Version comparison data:
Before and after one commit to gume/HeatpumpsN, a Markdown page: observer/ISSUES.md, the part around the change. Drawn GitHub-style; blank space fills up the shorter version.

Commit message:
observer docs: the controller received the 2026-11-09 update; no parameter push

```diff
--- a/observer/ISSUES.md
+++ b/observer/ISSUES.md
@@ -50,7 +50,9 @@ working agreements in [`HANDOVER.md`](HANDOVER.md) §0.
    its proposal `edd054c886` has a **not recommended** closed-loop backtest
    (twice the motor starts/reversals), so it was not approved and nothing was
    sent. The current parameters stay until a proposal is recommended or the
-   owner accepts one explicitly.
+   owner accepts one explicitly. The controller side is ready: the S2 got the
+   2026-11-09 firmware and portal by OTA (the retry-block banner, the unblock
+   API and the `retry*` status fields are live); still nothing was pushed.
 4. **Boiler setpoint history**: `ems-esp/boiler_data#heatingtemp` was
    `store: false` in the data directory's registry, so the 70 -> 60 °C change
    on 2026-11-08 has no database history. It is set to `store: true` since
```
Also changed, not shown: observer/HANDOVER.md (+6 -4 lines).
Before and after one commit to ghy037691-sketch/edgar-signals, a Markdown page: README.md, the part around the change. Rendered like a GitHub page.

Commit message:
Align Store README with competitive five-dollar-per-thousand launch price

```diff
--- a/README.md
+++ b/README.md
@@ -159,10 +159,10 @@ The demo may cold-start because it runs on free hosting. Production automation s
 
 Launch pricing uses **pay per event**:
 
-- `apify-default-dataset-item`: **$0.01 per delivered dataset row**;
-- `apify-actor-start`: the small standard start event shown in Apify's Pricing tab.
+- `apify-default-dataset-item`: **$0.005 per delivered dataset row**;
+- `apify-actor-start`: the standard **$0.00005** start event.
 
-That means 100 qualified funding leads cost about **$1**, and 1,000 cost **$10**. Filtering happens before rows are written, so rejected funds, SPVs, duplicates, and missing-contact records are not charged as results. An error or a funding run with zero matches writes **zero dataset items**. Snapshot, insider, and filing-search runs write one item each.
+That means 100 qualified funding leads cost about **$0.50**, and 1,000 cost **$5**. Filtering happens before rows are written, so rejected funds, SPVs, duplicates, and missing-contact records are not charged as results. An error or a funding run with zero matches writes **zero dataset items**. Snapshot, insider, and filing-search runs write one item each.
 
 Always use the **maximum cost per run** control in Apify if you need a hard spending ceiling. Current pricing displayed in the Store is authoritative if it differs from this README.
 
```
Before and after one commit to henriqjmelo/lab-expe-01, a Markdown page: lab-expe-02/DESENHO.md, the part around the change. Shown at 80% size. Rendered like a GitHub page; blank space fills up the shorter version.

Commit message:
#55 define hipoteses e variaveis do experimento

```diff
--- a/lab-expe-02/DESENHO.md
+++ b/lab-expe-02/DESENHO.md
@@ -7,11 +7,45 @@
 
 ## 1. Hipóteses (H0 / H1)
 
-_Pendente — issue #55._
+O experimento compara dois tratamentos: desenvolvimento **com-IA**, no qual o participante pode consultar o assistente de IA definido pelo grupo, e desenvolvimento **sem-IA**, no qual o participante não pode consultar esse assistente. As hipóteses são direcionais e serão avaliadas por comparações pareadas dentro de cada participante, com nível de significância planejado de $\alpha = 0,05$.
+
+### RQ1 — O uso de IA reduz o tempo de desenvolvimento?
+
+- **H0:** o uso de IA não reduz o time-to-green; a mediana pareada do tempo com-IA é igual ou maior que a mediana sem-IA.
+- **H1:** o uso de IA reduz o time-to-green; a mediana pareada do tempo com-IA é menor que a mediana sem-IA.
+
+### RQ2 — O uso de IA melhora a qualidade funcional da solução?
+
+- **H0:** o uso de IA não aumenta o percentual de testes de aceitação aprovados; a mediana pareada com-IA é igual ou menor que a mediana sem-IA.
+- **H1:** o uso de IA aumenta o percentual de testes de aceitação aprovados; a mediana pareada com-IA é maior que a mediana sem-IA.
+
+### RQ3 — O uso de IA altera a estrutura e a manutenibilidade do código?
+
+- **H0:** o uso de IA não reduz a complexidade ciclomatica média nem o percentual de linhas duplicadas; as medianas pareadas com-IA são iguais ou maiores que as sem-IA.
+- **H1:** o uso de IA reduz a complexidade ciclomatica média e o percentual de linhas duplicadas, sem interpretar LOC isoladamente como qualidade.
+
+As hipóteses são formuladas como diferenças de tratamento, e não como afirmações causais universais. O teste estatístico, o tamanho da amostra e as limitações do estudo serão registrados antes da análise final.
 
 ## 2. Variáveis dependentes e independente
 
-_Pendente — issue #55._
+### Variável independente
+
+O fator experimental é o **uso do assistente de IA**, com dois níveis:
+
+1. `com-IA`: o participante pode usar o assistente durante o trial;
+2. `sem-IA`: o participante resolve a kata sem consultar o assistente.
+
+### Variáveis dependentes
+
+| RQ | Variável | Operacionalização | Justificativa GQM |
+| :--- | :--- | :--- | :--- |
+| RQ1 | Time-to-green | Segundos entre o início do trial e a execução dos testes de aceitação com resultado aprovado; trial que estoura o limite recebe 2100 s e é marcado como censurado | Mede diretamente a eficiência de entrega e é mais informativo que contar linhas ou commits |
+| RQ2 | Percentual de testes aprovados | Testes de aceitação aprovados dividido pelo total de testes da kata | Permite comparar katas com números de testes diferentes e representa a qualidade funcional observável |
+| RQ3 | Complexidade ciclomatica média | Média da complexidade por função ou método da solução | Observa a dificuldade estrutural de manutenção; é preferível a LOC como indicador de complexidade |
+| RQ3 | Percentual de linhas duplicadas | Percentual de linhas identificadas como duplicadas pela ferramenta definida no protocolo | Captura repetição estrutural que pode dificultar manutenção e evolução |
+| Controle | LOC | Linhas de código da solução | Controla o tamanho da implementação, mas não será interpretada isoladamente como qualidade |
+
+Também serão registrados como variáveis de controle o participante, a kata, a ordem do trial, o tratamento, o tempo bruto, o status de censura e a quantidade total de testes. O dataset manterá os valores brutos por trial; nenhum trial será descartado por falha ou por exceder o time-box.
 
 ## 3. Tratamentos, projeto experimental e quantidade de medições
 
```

◆ Goal of the exercise
From the entries, report every line in which the string "qualidade" occurs.

◆ Solved exercise
+### RQ2 — O uso de IA melhora a qualidade funcional da solução?
+- **H1:** o uso de IA reduz a complexidade ciclomatica média e o percentual de linhas duplicadas, sem interpretar LOC isoladamente como qualidade.
+| RQ2 | Percentual de testes aprovados | Testes de aceitação aprovados dividido pelo total de testes da kata | Permite comparar katas com números de testes diferentes e representa a qualidade funcional observável |
+| Controle | LOC | Linhas de código da solução | Controla o tamanho da implementação, mas não será interpretada isoladamente como qualidade |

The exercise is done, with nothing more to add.